Look through the records, and wherever the string "esas" turns up, copy out that line.

***** Exercise inputs

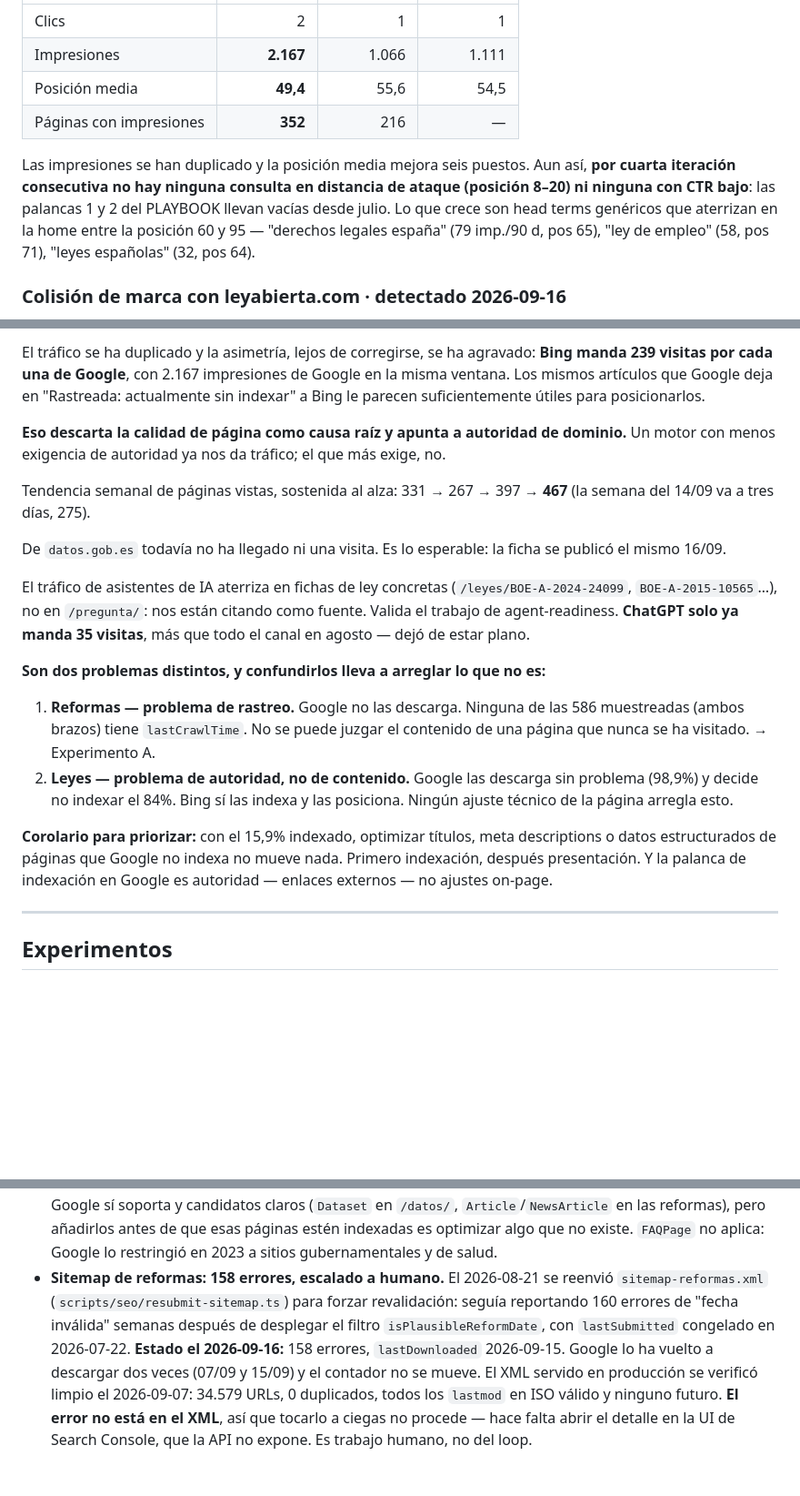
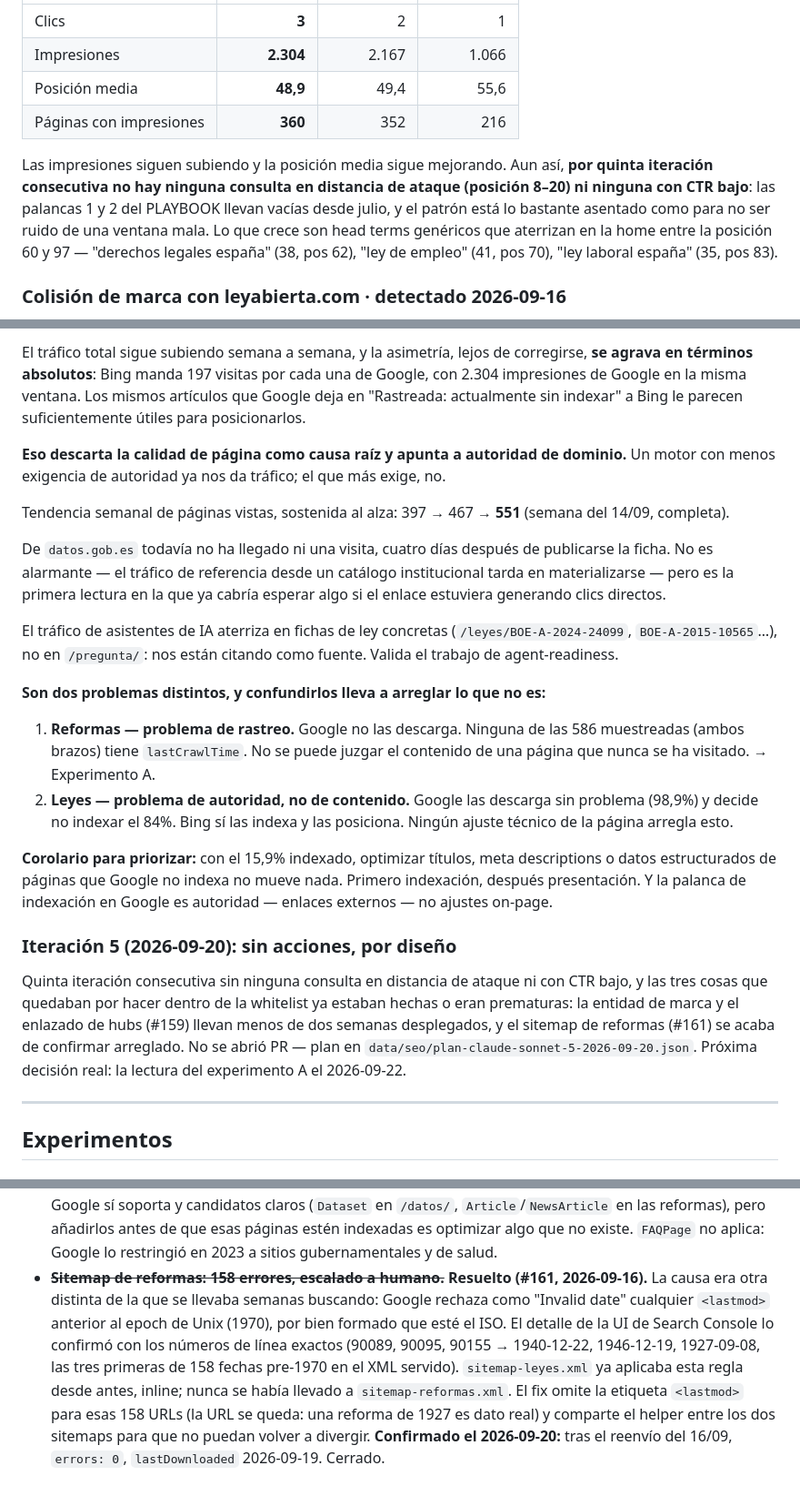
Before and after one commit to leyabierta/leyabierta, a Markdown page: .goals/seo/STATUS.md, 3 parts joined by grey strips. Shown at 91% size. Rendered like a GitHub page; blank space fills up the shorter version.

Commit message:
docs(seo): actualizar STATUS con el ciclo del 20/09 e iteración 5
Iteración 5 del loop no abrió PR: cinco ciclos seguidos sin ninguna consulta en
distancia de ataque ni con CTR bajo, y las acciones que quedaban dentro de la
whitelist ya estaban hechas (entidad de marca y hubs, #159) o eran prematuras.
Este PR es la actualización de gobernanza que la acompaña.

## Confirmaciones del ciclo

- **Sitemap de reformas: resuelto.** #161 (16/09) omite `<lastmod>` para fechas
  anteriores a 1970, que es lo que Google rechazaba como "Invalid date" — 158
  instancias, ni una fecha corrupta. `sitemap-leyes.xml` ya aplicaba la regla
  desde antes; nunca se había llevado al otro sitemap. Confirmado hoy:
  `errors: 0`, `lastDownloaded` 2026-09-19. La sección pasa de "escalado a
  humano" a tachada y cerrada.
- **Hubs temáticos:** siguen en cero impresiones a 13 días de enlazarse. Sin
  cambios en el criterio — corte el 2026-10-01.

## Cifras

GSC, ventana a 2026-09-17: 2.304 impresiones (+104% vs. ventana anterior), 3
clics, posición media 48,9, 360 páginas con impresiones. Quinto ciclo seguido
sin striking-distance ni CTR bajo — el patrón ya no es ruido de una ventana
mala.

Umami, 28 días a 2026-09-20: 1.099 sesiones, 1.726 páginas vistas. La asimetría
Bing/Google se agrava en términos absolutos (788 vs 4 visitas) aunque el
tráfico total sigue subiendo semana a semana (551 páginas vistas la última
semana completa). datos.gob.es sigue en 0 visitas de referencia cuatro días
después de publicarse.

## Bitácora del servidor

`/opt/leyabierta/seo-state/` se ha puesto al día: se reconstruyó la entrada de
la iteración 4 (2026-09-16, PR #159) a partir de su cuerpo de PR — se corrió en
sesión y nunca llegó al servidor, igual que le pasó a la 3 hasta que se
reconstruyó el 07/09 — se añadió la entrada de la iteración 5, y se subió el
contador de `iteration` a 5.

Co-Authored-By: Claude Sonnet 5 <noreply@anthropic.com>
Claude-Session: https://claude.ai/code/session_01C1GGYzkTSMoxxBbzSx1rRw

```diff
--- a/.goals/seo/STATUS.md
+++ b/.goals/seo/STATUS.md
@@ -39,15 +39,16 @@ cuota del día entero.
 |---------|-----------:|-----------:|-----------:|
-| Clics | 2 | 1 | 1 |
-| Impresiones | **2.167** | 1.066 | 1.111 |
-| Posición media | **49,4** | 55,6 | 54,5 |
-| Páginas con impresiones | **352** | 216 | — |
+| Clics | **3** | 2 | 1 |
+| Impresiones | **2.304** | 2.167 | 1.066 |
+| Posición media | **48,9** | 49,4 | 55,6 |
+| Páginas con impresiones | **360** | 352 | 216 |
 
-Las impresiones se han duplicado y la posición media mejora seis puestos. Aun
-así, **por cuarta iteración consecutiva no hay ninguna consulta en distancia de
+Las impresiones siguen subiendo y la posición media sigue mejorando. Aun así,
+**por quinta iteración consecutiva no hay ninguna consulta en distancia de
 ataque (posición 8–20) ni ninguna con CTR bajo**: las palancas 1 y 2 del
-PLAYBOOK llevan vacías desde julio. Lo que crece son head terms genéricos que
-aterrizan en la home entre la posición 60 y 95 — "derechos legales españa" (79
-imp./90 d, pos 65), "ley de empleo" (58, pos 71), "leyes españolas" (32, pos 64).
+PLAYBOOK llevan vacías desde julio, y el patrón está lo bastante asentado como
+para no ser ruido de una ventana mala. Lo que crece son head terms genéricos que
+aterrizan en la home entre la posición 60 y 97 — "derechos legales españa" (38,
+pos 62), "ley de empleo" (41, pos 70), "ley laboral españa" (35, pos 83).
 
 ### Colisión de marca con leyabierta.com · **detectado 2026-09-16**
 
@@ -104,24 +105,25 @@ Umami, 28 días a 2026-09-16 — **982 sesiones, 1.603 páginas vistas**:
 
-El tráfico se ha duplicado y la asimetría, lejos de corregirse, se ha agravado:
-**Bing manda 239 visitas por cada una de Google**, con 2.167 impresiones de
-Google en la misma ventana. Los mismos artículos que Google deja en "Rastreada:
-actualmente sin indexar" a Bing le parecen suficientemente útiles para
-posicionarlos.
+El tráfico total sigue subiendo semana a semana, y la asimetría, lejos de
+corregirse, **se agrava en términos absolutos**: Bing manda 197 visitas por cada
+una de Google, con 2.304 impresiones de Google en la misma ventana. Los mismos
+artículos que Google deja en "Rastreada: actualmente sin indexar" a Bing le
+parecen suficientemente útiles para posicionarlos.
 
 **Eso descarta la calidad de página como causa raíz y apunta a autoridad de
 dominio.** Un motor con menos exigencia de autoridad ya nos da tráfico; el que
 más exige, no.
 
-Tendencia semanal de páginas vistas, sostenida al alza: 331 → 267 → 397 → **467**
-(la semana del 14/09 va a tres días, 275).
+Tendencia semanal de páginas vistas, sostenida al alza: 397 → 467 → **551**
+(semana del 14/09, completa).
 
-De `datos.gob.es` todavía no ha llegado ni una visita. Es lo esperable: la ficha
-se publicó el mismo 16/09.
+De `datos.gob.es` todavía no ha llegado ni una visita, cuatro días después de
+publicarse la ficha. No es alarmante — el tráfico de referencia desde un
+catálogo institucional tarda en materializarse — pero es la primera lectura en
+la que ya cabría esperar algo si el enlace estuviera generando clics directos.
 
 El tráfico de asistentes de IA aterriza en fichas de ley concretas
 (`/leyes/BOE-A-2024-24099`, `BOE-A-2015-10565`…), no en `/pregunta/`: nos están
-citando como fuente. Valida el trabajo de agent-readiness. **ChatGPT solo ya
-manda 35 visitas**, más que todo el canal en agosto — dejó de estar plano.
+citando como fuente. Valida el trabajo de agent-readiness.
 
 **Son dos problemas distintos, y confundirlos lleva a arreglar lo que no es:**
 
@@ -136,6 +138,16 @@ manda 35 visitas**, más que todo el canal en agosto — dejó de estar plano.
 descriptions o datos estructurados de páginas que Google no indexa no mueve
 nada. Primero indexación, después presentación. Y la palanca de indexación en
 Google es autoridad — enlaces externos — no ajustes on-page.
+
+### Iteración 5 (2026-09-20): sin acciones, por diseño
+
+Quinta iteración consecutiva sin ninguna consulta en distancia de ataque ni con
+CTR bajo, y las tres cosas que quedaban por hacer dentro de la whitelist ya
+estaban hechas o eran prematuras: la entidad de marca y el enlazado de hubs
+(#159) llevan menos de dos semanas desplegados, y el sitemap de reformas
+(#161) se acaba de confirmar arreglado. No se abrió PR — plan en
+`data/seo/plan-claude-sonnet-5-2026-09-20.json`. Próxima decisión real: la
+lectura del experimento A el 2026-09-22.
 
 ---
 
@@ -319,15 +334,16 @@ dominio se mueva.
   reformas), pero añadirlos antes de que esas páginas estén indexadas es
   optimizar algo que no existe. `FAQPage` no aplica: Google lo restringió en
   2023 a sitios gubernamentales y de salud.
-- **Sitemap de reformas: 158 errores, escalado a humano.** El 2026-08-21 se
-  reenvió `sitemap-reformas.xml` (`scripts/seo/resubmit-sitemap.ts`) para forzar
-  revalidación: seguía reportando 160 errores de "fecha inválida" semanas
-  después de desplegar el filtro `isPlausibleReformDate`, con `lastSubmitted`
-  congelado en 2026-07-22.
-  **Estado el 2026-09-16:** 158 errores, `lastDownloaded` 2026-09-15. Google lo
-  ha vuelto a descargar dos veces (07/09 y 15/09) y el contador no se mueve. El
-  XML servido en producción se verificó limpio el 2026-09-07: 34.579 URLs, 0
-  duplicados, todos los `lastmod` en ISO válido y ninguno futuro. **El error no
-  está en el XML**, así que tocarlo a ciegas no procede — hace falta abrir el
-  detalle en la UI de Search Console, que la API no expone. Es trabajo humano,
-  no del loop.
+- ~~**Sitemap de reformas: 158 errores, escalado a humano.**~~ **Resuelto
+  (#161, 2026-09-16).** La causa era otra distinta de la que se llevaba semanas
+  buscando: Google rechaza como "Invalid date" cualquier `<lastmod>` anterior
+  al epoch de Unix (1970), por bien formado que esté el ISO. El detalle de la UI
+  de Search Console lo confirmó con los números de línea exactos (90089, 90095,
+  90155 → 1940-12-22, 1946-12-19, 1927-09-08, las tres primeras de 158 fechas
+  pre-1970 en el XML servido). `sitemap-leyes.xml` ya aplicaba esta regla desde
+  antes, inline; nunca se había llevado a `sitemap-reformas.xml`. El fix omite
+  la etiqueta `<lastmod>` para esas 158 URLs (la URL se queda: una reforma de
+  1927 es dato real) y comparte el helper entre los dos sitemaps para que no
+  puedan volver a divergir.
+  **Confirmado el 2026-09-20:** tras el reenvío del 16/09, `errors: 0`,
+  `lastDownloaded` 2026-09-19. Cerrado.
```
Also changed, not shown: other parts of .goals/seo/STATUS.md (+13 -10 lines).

**********

- Response box
   reformas), pero añadirlos antes de que esas páginas estén indexadas es
+  la etiqueta `<lastmod>` para esas 158 URLs (la URL se queda: una reforma de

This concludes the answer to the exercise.